** Opening Provided entries block **
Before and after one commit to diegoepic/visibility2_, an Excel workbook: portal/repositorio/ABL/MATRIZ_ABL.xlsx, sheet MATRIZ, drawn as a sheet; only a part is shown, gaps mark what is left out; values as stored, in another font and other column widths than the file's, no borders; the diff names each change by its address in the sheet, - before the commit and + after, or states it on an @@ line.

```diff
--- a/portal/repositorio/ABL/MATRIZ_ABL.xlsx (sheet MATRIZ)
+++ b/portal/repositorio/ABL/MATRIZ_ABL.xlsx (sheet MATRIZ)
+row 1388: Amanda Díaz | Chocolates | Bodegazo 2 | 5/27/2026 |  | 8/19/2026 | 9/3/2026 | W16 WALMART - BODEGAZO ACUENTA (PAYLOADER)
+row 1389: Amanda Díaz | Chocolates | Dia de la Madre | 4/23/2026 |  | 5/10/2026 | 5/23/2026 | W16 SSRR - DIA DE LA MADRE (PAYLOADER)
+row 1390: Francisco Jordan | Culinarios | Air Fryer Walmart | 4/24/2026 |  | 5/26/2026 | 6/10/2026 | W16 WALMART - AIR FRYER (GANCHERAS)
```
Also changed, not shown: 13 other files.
** Closing Provided entries block **
** Opening Provided entries block **
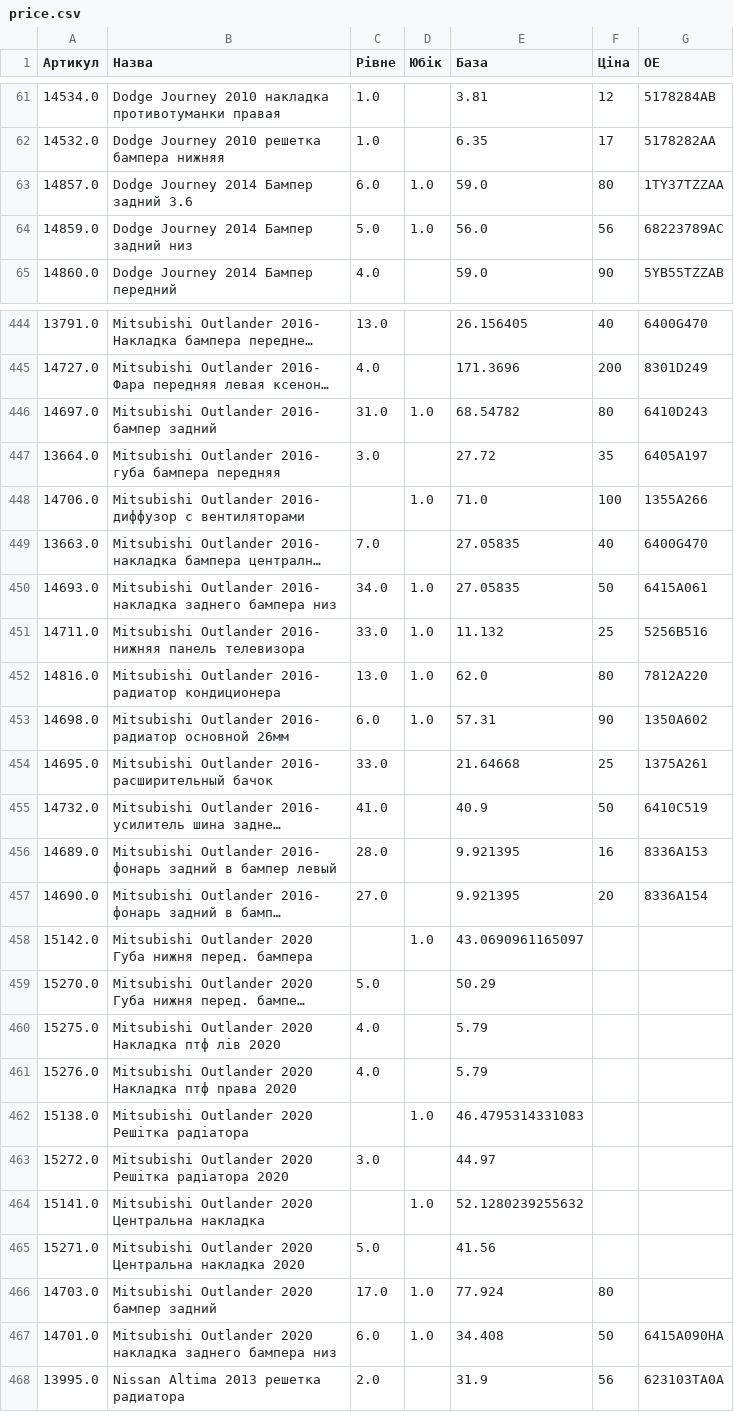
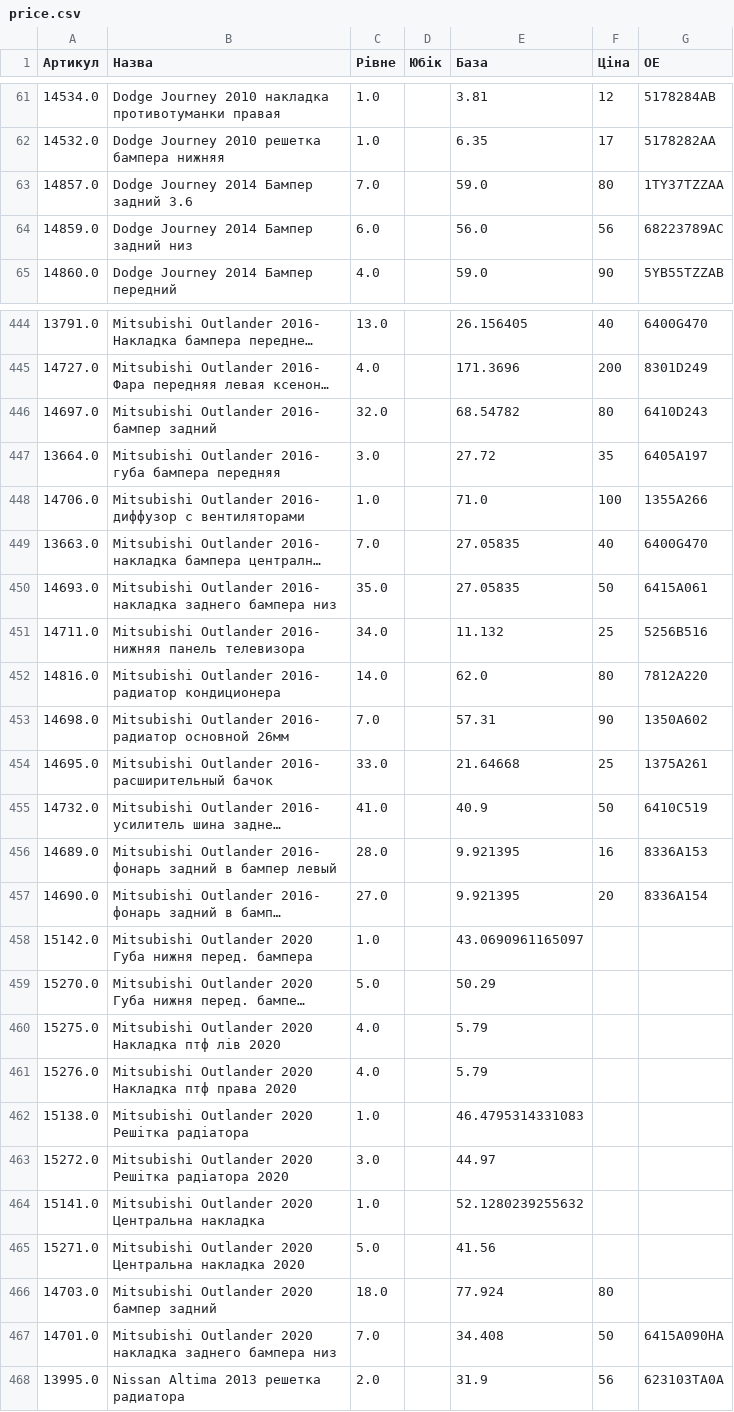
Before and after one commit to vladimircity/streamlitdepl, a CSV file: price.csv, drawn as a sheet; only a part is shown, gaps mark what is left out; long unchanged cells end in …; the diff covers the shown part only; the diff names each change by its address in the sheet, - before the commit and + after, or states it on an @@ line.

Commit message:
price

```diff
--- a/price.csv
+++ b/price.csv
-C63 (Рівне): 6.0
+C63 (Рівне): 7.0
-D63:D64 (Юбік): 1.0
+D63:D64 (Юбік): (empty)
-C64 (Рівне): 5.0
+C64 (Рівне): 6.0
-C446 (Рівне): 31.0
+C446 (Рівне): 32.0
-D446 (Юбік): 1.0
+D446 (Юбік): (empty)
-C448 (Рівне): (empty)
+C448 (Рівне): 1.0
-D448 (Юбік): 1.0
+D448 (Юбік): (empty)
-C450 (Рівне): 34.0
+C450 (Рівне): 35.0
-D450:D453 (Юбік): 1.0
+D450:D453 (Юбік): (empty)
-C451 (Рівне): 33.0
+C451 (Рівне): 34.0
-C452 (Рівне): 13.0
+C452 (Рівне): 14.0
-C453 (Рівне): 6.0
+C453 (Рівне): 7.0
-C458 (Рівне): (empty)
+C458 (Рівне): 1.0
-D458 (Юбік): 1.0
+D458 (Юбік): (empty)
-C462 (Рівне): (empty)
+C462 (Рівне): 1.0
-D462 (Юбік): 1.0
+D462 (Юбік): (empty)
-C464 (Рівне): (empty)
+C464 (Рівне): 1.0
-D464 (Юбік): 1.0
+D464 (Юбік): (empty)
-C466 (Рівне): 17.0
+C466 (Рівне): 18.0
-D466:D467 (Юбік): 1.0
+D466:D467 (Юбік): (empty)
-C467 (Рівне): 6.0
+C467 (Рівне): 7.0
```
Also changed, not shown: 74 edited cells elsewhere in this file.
** Closing Provided entries block **
▸ Exercise directions
The lines holding the word "price" are the answer. Pull them out of the records and copy them.

▸ Answer for the task
Before and after one commit to vladimircity/streamlitdepl, a CSV file: price.csv, drawn as a sheet; only a part is shown, gaps mark what is left out; long unchanged cells end in …; the diff covers the shown part only; the diff names each change by its address in the sheet, - before the commit and + after, or states it on an @@ line.
price
--- a/price.csv
+++ b/price.csv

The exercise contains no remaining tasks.